Sorry, no etymologies found.
A to-infinitive has a to, like, I think, German so zu sagen, to coin a phrase.
There are some other verbs which can also be followed by the to-infinitive or gerund with a slight difference in meaning.
However, when the verb is in the continuous form the to-infinitive is preferred: I'm beginning to concentrate now.
After certain verbs which can be followed by to-infinitive or by a noun or pronoun in the accusative plus a to infinitive, that is, the structure can be verb + to-infinitive: I want to go to the pictures, or verb + object + to infinitive: I want him to come with me to the pictures, where HIM act as the subject of the infinitive.
There are some other verbs which can also be followed by the to-infinitive or gerund, but their meaning change according to whether they are used in one way or another.

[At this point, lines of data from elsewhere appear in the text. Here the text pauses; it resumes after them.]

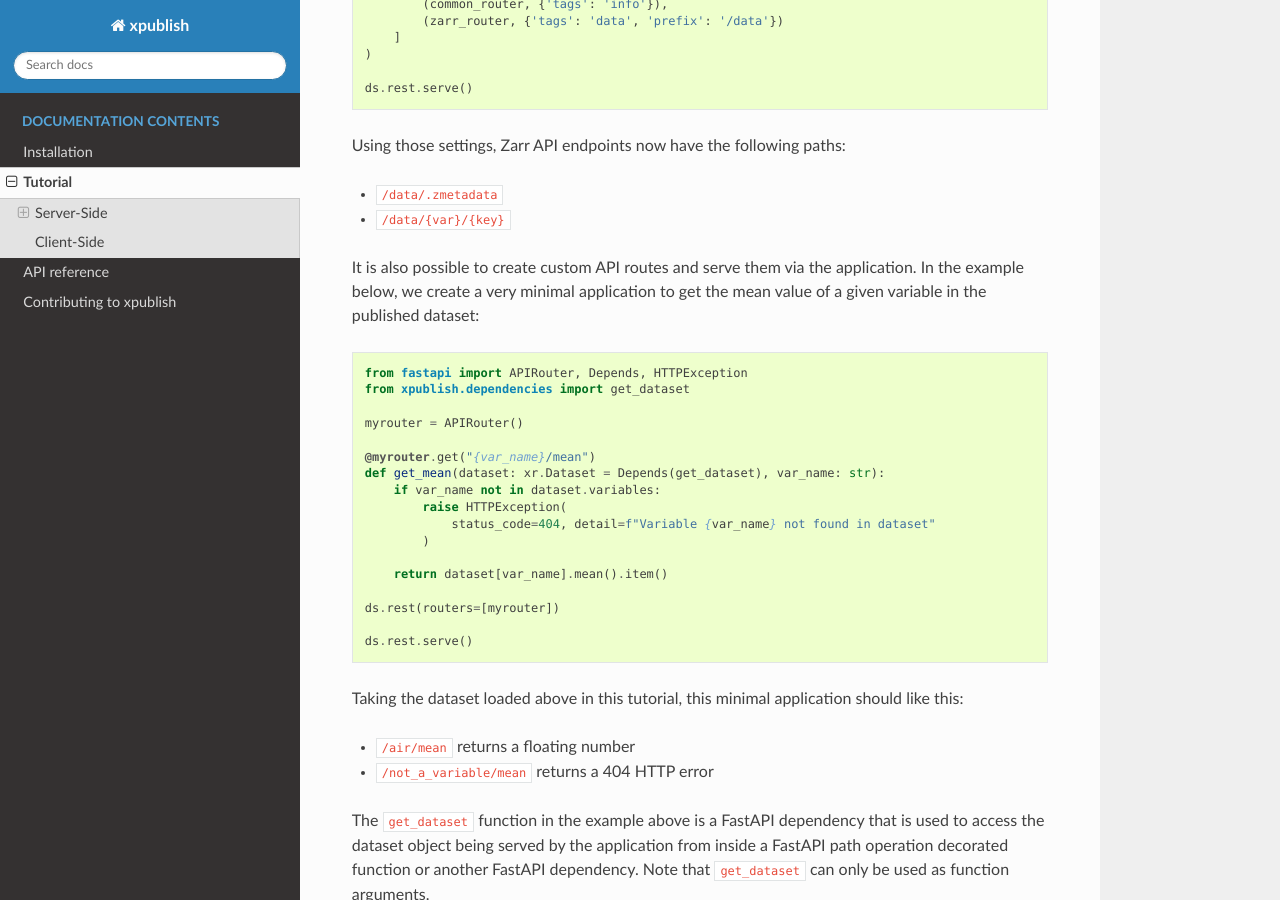
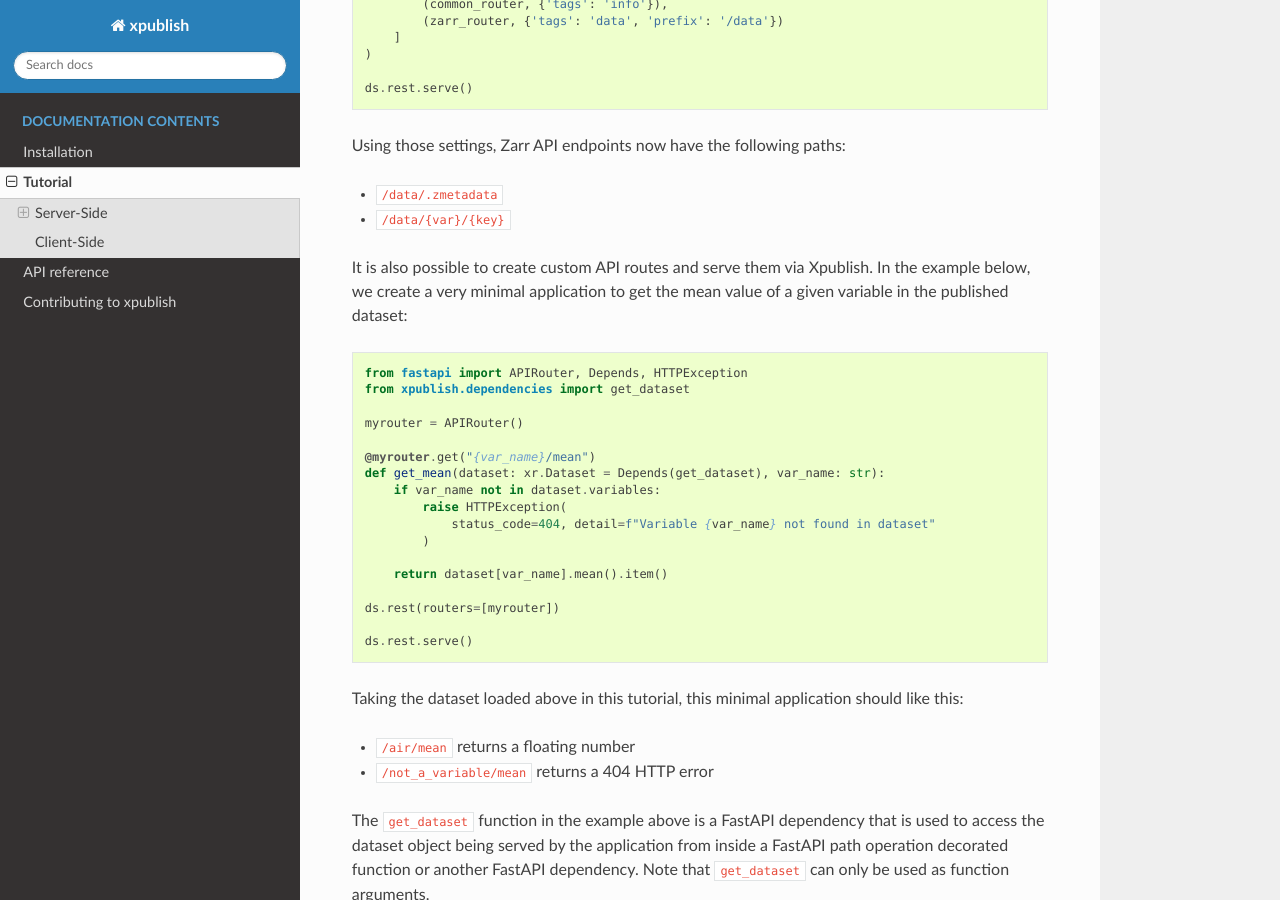
Before and after one commit to xpublish-community/xpublish, a Sphinx documentation site: the page built from docs/source/tutorial.rst, in a window 1280 px wide and 900 px high, scrolled down 1590 px. Built offline with Sphinx 7.4.7 and the Read the Docs theme 2.0.0, drawn with Linux system fonts in a browser that asks for light colours; the version number could not be read and is left out.

Commit message:
minor tweaks

```diff
--- a/docs/source/tutorial.rst
+++ b/docs/source/tutorial.rst
@@ -90,9 +90,9 @@ Using those settings, Zarr API endpoints now have the following paths:
 * ``/data/.zmetadata``
 * ``/data/{var}/{key}``
 
-It is also possible to create custom API routes and serve them via the
-application. In the example below, we create a very minimal application to get
-the mean value of a given variable in the published dataset:
+It is also possible to create custom API routes and serve them via Xpublish. In
+the example below, we create a very minimal application to get the mean value of
+a given variable in the published dataset:
 
 .. code-block:: python
 
```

There are also a number of independent constructions which also use the to-infinitive: To sum up, To start with, etc. Bare/Plain Infinitive or Infinitive Without to (1)